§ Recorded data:
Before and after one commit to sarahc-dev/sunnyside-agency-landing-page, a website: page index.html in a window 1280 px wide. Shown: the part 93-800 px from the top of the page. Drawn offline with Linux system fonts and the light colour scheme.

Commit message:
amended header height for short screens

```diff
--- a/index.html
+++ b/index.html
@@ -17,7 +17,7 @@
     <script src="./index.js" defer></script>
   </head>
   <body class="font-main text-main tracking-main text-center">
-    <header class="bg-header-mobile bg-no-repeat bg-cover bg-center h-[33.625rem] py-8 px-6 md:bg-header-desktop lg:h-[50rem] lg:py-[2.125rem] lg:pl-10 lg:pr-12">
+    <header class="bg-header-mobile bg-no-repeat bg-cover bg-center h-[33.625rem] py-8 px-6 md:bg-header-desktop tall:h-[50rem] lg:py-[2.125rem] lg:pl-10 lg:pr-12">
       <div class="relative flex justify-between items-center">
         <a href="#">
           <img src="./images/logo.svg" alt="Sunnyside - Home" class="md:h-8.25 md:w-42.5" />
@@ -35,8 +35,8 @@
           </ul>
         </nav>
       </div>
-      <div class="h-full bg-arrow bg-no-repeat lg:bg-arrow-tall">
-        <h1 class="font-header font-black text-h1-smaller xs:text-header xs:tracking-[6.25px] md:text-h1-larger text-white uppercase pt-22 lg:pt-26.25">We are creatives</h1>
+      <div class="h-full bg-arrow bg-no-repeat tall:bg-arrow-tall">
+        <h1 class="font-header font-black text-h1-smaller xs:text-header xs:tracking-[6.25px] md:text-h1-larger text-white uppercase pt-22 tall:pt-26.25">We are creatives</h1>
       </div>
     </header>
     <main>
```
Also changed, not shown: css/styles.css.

==

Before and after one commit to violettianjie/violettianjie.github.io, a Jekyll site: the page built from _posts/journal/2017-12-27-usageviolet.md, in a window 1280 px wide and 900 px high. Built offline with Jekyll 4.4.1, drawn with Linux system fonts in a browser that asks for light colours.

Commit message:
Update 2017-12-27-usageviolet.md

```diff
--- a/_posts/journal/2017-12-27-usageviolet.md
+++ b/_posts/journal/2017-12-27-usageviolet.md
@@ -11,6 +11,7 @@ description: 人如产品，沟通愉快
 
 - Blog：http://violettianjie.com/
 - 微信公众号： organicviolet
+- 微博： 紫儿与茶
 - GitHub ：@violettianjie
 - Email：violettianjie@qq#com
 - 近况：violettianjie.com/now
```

§ Task to carry out:
Look at the records above. Copy every line where the string "index" occurs.

§ Answer section:
Before and after one commit to sarahc-dev/sunnyside-agency-landing-page, a website: page index.html in a window 1280 px wide. Shown: the part 93-800 px from the top of the page. Drawn offline with Linux system fonts and the light colour scheme.
--- a/index.html
+++ b/index.html
     <script src="./index.js" defer></script>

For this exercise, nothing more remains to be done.